In the past couple of days, I’ve begun to explore the city. Most of my first outings were walks to the subway to get to the city center. I had “housing” purchases to buy such as dish towels, extra linens, hangers, etc. (Fun fact: I bought some of these pieces at “TK Maxx.” No, I didn’t misspell a letter! Glasgow has a TK Maxx, while in the U.S., I’ve only ever known TJ Maxx.) Yesterday, however, I finally had some time to explore outside of the city center. Two friends and I took a walk past the university towards Byres Road and then a bit further to the Glasgow Botanic Gardens. We walked through several glasshouses of colorful plants and cacti and then sat down on a bench outside, overlooking the grassy area where families were enjoying picnics or people were letting their dogs play. It felt very peaceful, and I’m happy to know there’s a place of serenity in such a large city. I’m thinking, however, that I’ll find a lot more of these places while I’m here.
Glasgow is a beautiful city, and not just externally. Amongst all of the buildings that seem to look like majestic castles or the gorgeous spots of nature tucked away, Glaswegians are just extremely friendly people. Several times while I’ve been walking through the city and need to ask for directions, I’m either offered help before I ask, or someone is more than happy to be of assistance.

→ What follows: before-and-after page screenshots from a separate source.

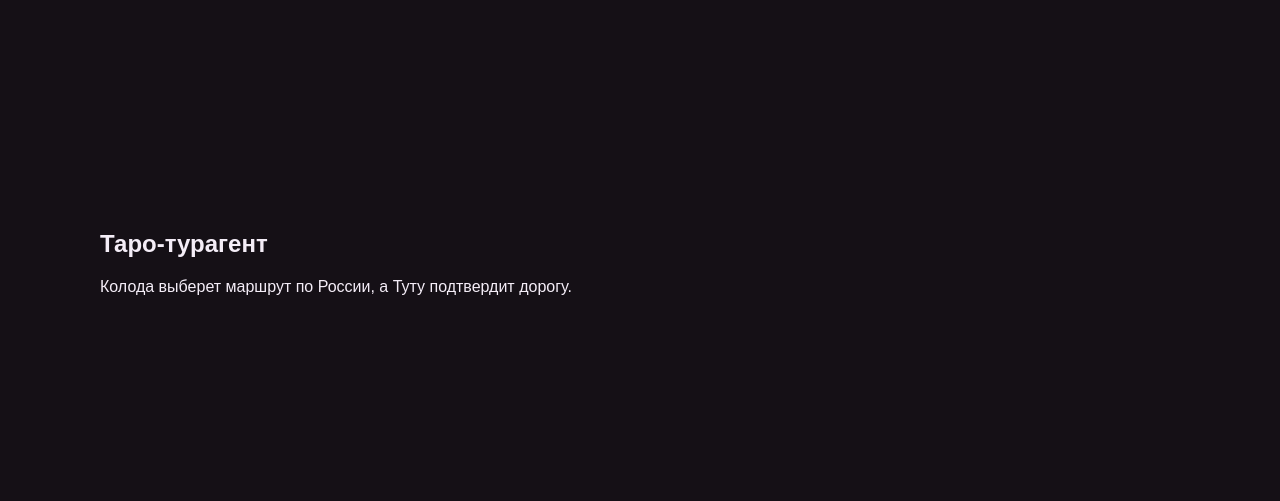
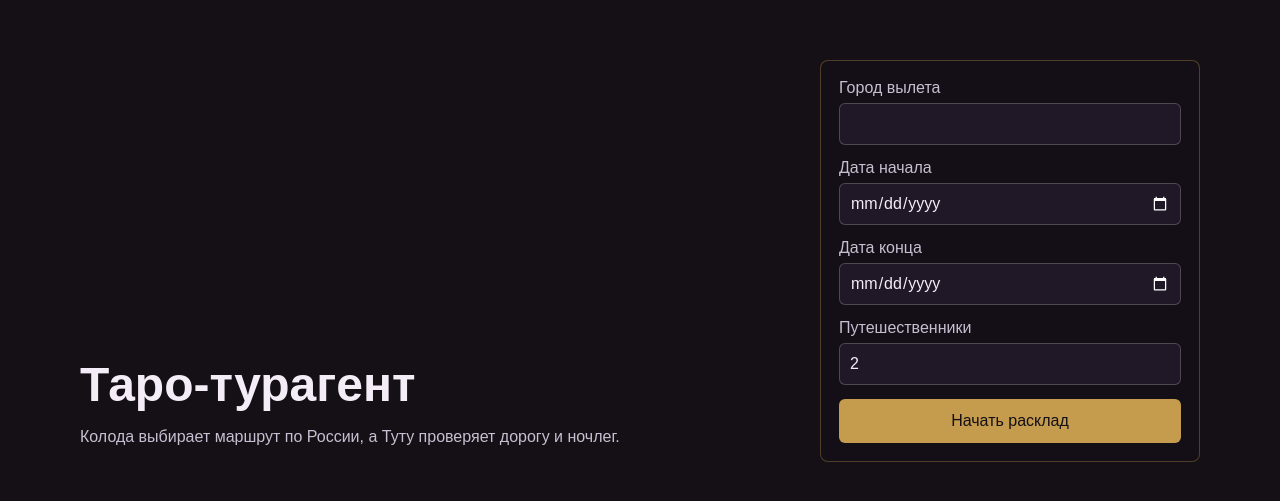
Before and after one commit to Konstantin-Kuznetsov/tutu-tarot, a Next.js app: page / in a window 1280 px wide. Shown: the part 139-640 px from the top of the page. Built offline with nearby package versions, Linux system fonts and the light colour scheme.

Commit message:
feat: add ritual form flow

```diff
--- a/src/app/globals.css
+++ b/src/app/globals.css
@@ -35,3 +35,79 @@
 .ritual-surface {
   width: min(100%, 1080px);
 }
+
+.ritual-layout {
+  width: min(100%, 1120px);
+  display: grid;
+  grid-template-columns: minmax(0, 1fr) minmax(280px, 380px);
+  gap: 32px;
+  align-items: end;
+}
+
+.ritual-copy h1 {
+  margin: 0 0 12px;
+  font-size: 48px;
+  letter-spacing: 0;
+}
+
+.ritual-copy p,
+.ritual-status {
+  color: var(--muted);
+}
+
+.intent-form {
+  display: grid;
+  gap: 14px;
+  padding: 18px;
+  border: 1px solid rgba(197, 155, 77, 0.34);
+  border-radius: 8px;
+  background: rgba(21, 16, 22, 0.82);
+}
+
+.intent-form label {
+  display: grid;
+  gap: 6px;
+  color: var(--muted);
+}
+
+.intent-form input {
+  width: 100%;
+  min-height: 42px;
+  border: 1px solid rgba(244, 237, 247, 0.22);
+  border-radius: 6px;
+  padding: 8px 10px;
+  background: #201826;
+  color: var(--ink);
+}
+
+.intent-form button,
+.ritual-layout button {
+  min-height: 44px;
+  border: 0;
+  border-radius: 6px;
+  padding: 10px 14px;
+  background: var(--brass);
+  color: #151016;
+  cursor: pointer;
+}
+
+.result-shell {
+  padding: 18px;
+  border: 1px solid rgba(26, 143, 122, 0.38);
+  border-radius: 8px;
+  background: rgba(26, 143, 122, 0.12);
+}
+
+@media (max-width: 760px) {
+  .app-shell {
+    place-items: start;
+  }
+
+  .ritual-layout {
+    grid-template-columns: 1fr;
+  }
+
+  .ritual-copy h1 {
+    font-size: 36px;
+  }
+}
--- a/src/app/page.tsx
+++ b/src/app/page.tsx
@@ -1,10 +1,9 @@
+import { RitualStage } from "@/components/RitualStage";
+
 export default function HomePage() {
   return (
     <main className="app-shell">
-      <section className="ritual-surface">
-        <h1>Таро-турагент</h1>
-        <p>Колода выберет маршрут по России, а Туту подтвердит дорогу.</p>
-      </section>
+      <RitualStage />
     </main>
   );
 }
--- /dev/null
+++ b/src/components/RitualStage.tsx
@@ -0,0 +1,53 @@
+"use client";
+
+import { useState } from "react";
+import type { TripIntent } from "@/domain/types";
+import { TripIntentForm } from "./TripIntentForm";
+
+type Stage = "idle" | "ritual-started" | "awaiting-result" | "result" | "error";
+
+interface RitualApiResult {
+  prediction: { headline: string; opening: string; summary: string };
+  destination: { name: string; region: string };
+}
+
+export function RitualStage() {
+  const [stage, setStage] = useState<Stage>("idle");
+  const [result, setResult] = useState<RitualApiResult | null>(null);
+
+  async function startRitual(intent: TripIntent) {
+    setStage("ritual-started");
+    try {
+      const response = await fetch("/api/ritual", {
+        method: "POST",
+        headers: { "Content-Type": "application/json" },
+        body: JSON.stringify(intent),
+      });
+      if (!response.ok) throw new Error("ritual_failed");
+      const data = (await response.json()) as RitualApiResult;
+      setResult(data);
+      setStage("result");
+    } catch {
+      setStage("error");
+    }
+  }
+
+  return (
+    <section className="ritual-layout" data-stage={stage}>
+      <div className="ritual-copy">
+        <h1>Таро-турагент</h1>
+        <p>Колода выбирает маршрут по России, а Туту проверяет дорогу и ночлег.</p>
+      </div>
+      {stage === "idle" ? <TripIntentForm onSubmit={startRitual} /> : null}
+      {stage === "ritual-started" || stage === "awaiting-result" ? <p className="ritual-status">Карты ложатся на стол...</p> : null}
+      {stage === "result" && result ? (
+        <div className="result-shell">
+          <p>{result.prediction.headline}</p>
+          <h2>{result.destination.name}</h2>
+          <p>{result.destination.region}</p>
+        </div>
+      ) : null}
+      {stage === "error" ? <button onClick={() => setStage("idle")}>Попробовать снова</button> : null}
+    </section>
+  );
+}
--- /dev/null
+++ b/src/components/TripIntentForm.tsx
@@ -0,0 +1,51 @@
+"use client";
+
+import { useState } from "react";
+import type { TripIntent } from "@/domain/types";
+
+export function TripIntentForm({ onSubmit }: { onSubmit(intent: TripIntent): void }) {
+  const [departureCity, setDepartureCity] = useState("");
+  const [dateFrom, setDateFrom] = useState("");
+  const [dateTo, setDateTo] = useState("");
+  const [travelerCount, setTravelerCount] = useState(2);
+
+  return (
+    <form
+      className="intent-form"
+      onSubmit={(event) => {
+        event.preventDefault();
+        onSubmit({
+          departureCity: departureCity.trim(),
+          dateFrom,
+          dateTo,
+          travelerCount,
+        });
+      }}
+    >
+      <label>
+        Город вылета
+        <input value={departureCity} onChange={(event) => setDepartureCity(event.target.value)} required />
+      </label>
+      <label>
+        Дата начала
+        <input type="date" value={dateFrom} onChange={(event) => setDateFrom(event.target.value)} required />
+      </label>
+      <label>
+        Дата конца
+        <input type="date" value={dateTo} onChange={(event) => setDateTo(event.target.value)} required />
+      </label>
+      <label>
+        Путешественники
+        <input
+          type="number"
+          min={1}
+          max={8}
+          value={travelerCount}
+          onChange={(event) => setTravelerCount(Number(event.target.value))}
+          required
+        />
+      </label>
+      <button type="submit">Начать расклад</button>
+    </form>
+  );
+}
```
Also changed, not shown: 1 other file (tests, documents, lock files or other folders).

When someone bumps into me walking out of the Subway they apologize or say “cheers!” which always puts a smile on my face. The locals I’ve met have been excited to meet me and are open in sharing about themselves, the city or the university. While not all of these are the most significant interactions, it reassures me that I made a great decision in coming to study abroad here.
Tomorrow I have plans to attend the Freshers’ Fair at the university. On my walk through the park, I know I’ll see the slogan “People Make Glasgow” pasted on a bench. It’s not a cliche to me; it couldn’t be more true. With the blue skies, crisp air, and warm, friendly faces, I feel that Glasgow has welcomed me with open arms. I’m excited for what’s to come, and I’m looking forward to what or who I’ll get to say “hello” to next.